= Itemized modification records =
* * *

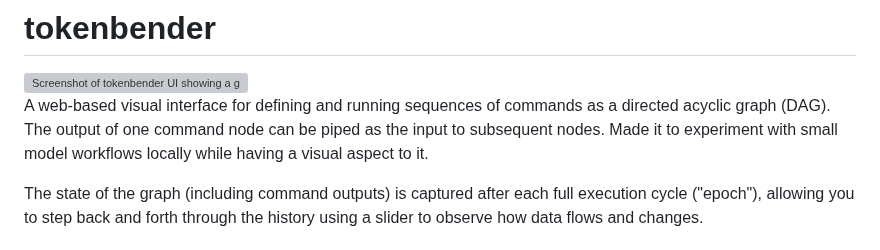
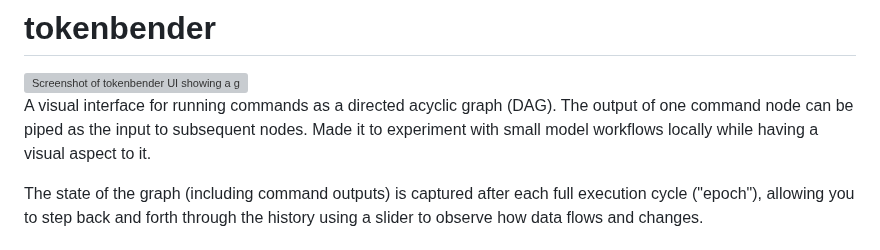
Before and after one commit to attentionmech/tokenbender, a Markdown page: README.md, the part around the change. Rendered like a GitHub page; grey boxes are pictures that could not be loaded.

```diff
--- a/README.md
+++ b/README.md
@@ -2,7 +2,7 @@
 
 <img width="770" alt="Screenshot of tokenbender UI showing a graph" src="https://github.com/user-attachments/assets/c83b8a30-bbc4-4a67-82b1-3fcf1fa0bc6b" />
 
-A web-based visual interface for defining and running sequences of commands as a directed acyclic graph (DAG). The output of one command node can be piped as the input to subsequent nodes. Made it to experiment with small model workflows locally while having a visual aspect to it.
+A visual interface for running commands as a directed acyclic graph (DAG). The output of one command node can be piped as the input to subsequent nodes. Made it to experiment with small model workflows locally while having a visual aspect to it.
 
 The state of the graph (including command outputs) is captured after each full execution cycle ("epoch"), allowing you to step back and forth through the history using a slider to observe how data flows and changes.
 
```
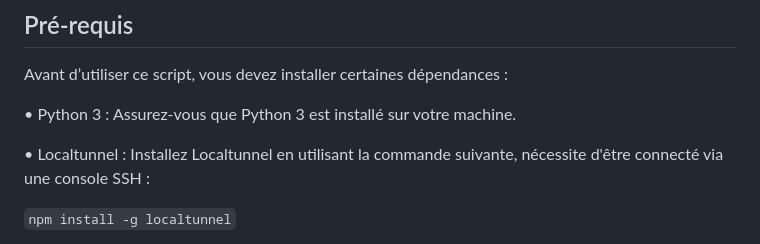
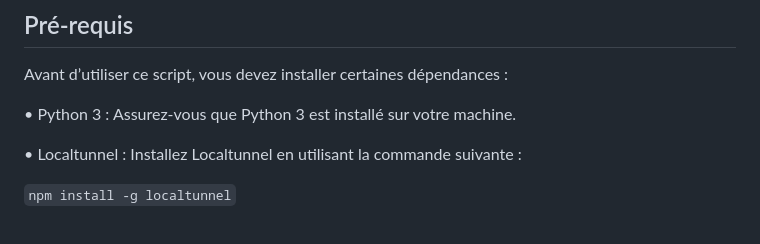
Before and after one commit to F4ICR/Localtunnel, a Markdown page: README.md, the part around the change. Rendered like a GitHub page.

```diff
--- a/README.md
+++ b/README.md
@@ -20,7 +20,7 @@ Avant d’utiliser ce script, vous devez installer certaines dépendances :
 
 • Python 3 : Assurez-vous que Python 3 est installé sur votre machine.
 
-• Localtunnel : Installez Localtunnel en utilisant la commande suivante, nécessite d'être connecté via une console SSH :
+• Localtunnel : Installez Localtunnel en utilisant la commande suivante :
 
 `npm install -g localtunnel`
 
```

* * *

= What this task involves =
Your copy of the entries should be exact and free of pictures.

= Output below =
Before and after one commit to attentionmech/tokenbender, a Markdown page: README.md, the part around the change. Rendered like a GitHub page; grey boxes are pictures that could not be loaded.

```diff
--- a/README.md
+++ b/README.md
@@ -2,7 +2,7 @@
 
 <img width="770" alt="Screenshot of tokenbender UI showing a graph" src="https://github.com/user-attachments/assets/c83b8a30-bbc4-4a67-82b1-3fcf1fa0bc6b" />
 
-A web-based visual interface for defining and running sequences of commands as a directed acyclic graph (DAG). The output of one command node can be piped as the input to subsequent nodes. Made it to experiment with small model workflows locally while having a visual aspect to it.
+A visual interface for running commands as a directed acyclic graph (DAG). The output of one command node can be piped as the input to subsequent nodes. Made it to experiment with small model workflows locally while having a visual aspect to it.
 
 The state of the graph (including command outputs) is captured after each full execution cycle ("epoch"), allowing you to step back and forth through the history using a slider to observe how data flows and changes.
 
```
Before and after one commit to F4ICR/Localtunnel, a Markdown page: README.md, the part around the change. Rendered like a GitHub page.

```diff
--- a/README.md
+++ b/README.md
@@ -20,7 +20,7 @@ Avant d’utiliser ce script, vous devez installer certaines dépendances :
 
 • Python 3 : Assurez-vous que Python 3 est installé sur votre machine.
 
-• Localtunnel : Installez Localtunnel en utilisant la commande suivante, nécessite d'être connecté via une console SSH :
+• Localtunnel : Installez Localtunnel en utilisant la commande suivante :
 
 `npm install -g localtunnel`
 
```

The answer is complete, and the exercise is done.